** PROBLEM **
Please give the number of lines in the entries below that hold "hmap", with no other words.

** THE DATA **
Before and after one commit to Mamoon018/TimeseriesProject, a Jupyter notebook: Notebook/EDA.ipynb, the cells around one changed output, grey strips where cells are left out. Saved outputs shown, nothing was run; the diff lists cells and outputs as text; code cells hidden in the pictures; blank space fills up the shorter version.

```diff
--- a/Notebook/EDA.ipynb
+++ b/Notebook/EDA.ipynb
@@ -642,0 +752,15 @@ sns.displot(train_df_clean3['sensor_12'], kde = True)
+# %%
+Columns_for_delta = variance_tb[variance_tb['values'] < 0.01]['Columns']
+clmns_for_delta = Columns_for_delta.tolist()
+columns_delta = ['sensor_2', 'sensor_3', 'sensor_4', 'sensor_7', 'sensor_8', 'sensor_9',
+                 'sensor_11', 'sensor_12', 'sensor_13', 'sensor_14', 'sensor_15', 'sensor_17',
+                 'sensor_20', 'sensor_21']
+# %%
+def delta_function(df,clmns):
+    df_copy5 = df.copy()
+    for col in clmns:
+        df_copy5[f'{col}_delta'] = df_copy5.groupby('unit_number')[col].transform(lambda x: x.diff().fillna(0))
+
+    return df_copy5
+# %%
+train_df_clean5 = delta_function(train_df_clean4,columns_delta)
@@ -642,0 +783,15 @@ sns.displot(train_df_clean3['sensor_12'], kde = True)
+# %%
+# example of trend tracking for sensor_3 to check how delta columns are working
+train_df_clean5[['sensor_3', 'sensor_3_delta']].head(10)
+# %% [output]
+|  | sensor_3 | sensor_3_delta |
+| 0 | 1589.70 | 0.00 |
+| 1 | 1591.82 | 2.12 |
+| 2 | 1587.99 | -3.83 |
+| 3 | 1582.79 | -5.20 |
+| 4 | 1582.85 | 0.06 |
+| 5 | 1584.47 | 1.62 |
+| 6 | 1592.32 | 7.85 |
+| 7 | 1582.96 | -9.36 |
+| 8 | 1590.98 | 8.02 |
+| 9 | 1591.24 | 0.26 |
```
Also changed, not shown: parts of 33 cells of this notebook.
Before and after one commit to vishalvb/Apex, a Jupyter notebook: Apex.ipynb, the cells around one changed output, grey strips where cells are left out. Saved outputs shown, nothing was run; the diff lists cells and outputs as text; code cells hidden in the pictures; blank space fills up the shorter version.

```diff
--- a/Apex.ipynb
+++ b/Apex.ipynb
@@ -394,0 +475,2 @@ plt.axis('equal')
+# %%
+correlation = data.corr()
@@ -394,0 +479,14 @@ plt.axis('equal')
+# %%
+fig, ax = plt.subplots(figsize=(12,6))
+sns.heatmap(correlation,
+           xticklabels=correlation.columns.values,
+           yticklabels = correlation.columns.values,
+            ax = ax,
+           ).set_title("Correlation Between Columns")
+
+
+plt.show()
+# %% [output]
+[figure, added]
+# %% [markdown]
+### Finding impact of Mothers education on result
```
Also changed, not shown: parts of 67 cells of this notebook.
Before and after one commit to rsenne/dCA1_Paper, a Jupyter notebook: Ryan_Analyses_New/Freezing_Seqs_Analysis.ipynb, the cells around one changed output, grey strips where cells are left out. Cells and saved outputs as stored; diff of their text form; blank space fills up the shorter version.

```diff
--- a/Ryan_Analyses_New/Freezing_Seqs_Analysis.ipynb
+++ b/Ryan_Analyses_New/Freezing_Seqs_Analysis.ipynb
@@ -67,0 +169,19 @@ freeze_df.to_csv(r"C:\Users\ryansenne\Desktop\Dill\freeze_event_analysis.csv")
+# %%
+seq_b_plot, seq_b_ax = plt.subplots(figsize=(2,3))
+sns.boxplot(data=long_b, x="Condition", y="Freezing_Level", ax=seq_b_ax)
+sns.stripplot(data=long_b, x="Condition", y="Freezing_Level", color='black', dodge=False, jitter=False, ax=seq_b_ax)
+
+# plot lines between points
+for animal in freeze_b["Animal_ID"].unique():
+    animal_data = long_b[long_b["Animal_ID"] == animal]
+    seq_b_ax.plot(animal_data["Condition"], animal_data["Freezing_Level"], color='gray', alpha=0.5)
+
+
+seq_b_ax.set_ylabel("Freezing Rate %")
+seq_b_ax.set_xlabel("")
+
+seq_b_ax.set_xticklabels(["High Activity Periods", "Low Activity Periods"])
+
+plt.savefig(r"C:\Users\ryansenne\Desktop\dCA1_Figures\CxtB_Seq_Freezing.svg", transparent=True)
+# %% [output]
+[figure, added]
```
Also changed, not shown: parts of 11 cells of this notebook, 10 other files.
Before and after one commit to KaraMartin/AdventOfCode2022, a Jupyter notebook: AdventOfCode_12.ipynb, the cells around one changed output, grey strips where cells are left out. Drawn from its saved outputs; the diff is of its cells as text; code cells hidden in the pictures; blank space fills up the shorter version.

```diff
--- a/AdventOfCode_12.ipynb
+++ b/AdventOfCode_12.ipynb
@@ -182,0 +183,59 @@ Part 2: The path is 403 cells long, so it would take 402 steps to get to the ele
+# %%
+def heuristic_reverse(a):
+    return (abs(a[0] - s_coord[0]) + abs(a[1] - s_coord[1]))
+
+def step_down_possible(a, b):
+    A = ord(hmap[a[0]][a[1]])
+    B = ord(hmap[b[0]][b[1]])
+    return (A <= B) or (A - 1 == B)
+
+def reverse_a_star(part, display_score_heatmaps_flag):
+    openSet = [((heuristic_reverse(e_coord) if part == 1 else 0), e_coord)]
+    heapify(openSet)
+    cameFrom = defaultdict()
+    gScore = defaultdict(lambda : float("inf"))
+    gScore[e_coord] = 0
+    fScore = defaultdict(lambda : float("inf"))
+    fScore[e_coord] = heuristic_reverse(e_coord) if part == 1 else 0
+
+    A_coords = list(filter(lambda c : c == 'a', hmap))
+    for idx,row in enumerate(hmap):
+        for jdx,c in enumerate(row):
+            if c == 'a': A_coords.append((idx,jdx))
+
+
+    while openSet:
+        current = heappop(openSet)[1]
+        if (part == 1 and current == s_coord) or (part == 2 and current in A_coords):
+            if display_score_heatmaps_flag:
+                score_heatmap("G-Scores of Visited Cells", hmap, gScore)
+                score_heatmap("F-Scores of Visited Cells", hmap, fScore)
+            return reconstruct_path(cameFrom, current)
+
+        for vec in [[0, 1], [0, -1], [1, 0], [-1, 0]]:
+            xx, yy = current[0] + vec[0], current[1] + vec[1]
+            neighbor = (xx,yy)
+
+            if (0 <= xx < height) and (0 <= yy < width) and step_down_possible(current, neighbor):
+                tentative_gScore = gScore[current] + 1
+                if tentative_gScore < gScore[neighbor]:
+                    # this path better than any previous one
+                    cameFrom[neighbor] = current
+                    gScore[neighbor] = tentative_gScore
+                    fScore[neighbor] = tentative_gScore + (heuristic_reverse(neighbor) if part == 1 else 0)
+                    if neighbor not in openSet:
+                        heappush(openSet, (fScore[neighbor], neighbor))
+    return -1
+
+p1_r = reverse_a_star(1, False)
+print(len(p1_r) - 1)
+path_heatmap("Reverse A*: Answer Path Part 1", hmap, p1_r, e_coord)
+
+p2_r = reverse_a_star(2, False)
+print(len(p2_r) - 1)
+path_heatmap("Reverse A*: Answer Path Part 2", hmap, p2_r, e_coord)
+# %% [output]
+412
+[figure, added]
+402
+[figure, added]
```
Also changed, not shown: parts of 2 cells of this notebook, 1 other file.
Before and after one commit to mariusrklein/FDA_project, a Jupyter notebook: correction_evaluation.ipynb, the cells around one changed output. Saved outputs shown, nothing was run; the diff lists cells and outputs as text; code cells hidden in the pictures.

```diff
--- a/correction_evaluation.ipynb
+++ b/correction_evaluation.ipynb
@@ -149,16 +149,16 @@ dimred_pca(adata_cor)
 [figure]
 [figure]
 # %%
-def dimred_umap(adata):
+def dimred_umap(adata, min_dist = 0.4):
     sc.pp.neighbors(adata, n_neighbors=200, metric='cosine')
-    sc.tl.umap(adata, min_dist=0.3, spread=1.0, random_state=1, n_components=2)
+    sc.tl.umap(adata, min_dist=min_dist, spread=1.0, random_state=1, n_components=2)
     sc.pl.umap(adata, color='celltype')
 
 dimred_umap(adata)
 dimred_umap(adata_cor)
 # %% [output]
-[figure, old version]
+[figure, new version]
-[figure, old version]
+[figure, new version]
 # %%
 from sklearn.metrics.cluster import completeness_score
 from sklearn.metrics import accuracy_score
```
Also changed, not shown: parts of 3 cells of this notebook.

** TASK ANSWER **
8